Your instructions:
Find the lines in the records that carry the word "html". Copy each one.

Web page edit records
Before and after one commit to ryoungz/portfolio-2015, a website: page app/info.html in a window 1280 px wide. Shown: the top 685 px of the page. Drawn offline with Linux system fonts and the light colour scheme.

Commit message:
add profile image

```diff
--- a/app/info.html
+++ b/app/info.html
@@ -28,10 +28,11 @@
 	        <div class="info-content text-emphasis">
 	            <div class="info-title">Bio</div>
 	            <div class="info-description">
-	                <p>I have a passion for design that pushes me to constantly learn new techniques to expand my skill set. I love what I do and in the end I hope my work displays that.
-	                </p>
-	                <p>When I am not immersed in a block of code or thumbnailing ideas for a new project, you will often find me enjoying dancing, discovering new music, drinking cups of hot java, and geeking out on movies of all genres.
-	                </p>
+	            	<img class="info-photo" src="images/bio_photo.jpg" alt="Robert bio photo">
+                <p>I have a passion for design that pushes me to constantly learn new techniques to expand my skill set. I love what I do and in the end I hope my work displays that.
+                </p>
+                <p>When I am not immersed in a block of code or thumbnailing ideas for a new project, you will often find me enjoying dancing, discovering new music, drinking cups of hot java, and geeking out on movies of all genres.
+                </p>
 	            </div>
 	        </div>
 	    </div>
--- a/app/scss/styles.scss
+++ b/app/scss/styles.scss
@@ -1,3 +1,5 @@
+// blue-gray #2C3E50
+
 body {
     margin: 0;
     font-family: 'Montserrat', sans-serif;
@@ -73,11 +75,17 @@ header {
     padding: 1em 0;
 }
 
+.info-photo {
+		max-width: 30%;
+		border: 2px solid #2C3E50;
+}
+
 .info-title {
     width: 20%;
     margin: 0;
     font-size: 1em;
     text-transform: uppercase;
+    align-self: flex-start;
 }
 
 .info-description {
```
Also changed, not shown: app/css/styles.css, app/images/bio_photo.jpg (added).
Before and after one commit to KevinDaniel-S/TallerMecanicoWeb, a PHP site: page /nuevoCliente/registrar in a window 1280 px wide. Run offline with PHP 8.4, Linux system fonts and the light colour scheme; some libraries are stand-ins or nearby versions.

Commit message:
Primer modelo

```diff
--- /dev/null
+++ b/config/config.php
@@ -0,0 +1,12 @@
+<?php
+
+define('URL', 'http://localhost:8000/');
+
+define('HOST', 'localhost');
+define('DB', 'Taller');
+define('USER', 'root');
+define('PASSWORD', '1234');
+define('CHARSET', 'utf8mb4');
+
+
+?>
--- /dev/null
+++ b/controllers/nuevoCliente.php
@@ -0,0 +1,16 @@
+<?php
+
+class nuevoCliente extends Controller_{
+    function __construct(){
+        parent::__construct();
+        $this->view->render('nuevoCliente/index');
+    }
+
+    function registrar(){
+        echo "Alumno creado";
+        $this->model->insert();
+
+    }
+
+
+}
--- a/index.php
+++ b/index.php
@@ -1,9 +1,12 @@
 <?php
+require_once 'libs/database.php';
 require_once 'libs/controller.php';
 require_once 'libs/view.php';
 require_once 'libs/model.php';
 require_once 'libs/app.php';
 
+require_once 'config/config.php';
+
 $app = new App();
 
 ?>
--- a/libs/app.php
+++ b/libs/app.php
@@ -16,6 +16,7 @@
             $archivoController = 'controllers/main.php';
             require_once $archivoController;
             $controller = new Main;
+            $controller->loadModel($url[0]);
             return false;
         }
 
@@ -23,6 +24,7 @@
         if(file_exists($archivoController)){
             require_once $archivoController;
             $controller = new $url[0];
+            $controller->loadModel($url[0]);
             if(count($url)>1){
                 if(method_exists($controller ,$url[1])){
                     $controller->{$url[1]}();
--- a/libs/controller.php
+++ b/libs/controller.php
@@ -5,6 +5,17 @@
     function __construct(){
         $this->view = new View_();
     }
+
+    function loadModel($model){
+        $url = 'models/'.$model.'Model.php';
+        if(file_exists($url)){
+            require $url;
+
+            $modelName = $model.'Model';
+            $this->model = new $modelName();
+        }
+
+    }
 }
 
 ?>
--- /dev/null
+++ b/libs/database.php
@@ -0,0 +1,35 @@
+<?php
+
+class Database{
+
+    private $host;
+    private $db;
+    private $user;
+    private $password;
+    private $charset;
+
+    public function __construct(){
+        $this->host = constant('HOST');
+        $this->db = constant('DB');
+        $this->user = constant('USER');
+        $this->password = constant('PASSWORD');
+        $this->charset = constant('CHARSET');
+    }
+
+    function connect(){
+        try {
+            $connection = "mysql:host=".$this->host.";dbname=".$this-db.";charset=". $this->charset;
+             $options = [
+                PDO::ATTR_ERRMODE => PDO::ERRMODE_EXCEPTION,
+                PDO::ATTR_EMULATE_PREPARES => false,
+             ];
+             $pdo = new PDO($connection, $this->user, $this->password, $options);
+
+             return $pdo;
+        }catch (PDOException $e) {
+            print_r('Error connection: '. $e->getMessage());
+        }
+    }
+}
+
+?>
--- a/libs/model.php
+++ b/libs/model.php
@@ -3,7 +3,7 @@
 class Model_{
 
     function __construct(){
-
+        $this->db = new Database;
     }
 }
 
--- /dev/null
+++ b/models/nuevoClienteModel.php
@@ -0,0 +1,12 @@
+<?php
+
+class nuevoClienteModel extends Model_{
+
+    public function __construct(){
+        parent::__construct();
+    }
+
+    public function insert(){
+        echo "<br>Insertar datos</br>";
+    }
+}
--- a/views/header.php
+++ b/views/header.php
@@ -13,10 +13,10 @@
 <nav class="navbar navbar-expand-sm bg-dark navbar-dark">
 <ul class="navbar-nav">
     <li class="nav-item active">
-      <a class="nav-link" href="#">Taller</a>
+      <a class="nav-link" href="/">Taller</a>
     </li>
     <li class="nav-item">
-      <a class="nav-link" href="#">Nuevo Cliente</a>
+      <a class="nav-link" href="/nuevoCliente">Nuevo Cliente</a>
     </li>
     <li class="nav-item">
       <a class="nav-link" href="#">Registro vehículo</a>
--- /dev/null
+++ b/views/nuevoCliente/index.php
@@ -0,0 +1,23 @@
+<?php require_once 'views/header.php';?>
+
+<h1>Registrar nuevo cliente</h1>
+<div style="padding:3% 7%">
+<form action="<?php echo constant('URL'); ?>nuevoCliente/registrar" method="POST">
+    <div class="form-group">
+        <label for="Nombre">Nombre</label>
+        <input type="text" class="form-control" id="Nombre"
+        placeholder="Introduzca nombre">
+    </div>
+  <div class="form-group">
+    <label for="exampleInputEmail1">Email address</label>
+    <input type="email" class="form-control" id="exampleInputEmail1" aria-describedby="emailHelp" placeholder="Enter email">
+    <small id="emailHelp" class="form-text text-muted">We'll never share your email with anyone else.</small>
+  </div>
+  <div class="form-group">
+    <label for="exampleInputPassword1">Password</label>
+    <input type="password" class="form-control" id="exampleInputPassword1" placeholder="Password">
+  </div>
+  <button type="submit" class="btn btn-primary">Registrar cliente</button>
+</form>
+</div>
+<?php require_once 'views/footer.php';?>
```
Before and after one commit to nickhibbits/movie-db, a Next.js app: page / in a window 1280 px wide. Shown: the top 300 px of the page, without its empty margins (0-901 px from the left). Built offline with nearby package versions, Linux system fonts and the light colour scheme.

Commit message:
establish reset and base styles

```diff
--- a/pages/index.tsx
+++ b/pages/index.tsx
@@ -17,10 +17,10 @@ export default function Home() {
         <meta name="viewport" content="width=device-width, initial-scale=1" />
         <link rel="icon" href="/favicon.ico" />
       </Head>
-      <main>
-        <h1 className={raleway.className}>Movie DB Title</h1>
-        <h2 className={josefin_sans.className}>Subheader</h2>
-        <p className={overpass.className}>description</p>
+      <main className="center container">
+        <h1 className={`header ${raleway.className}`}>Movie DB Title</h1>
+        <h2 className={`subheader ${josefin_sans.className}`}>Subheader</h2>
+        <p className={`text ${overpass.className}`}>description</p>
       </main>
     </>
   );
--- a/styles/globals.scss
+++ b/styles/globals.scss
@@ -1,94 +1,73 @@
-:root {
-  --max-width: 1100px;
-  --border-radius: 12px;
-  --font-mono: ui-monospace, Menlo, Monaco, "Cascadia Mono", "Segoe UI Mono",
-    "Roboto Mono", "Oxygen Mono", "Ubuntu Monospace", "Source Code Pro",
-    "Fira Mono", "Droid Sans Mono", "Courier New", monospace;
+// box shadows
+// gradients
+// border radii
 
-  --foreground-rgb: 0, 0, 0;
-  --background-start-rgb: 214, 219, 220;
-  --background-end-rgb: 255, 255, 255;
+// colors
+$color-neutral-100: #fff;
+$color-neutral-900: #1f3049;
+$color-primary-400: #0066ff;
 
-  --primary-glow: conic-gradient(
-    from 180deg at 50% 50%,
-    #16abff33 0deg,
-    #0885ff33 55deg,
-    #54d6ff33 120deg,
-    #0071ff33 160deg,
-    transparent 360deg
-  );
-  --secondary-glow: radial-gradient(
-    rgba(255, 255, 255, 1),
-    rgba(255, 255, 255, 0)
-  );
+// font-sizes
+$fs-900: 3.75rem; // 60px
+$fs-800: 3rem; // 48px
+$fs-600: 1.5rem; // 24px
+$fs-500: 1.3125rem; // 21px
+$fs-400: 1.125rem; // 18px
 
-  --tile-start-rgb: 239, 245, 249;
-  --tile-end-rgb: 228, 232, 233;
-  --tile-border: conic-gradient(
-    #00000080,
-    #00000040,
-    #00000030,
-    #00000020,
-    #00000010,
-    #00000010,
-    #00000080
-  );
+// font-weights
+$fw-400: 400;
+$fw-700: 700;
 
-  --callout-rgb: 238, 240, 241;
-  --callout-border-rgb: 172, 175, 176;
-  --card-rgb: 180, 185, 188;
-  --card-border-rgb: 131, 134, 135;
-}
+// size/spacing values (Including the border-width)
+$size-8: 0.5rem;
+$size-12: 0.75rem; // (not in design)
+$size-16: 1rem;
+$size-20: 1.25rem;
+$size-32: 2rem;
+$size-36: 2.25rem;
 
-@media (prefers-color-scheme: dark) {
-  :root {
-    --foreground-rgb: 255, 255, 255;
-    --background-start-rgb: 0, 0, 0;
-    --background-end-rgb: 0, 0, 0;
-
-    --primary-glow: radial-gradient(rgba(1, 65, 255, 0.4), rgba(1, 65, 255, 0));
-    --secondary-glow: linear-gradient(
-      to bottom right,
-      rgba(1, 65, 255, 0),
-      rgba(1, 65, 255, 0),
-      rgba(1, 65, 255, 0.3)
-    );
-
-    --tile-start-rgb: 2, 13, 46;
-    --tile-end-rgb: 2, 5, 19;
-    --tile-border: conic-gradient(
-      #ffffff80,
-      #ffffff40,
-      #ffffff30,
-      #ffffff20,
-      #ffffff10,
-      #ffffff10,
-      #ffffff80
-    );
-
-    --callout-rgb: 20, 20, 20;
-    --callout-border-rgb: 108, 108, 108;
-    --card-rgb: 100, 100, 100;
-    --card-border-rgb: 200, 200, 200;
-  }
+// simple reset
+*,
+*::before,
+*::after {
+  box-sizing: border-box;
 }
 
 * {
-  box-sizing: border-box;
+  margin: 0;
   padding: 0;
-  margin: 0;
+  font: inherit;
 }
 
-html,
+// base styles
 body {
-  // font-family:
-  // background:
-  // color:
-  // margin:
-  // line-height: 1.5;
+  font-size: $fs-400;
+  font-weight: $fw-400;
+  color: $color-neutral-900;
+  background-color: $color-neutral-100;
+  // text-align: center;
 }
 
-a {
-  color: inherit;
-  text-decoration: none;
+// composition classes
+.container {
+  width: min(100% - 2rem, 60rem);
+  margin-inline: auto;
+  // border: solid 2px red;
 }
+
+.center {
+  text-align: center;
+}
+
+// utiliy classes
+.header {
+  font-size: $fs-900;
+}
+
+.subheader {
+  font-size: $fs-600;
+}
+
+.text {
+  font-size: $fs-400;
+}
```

Task response:
Before and after one commit to ryoungz/portfolio-2015, a website: page app/info.html in a window 1280 px wide. Shown: the top 685 px of the page. Drawn offline with Linux system fonts and the light colour scheme.
--- a/app/info.html
+++ b/app/info.html
-html,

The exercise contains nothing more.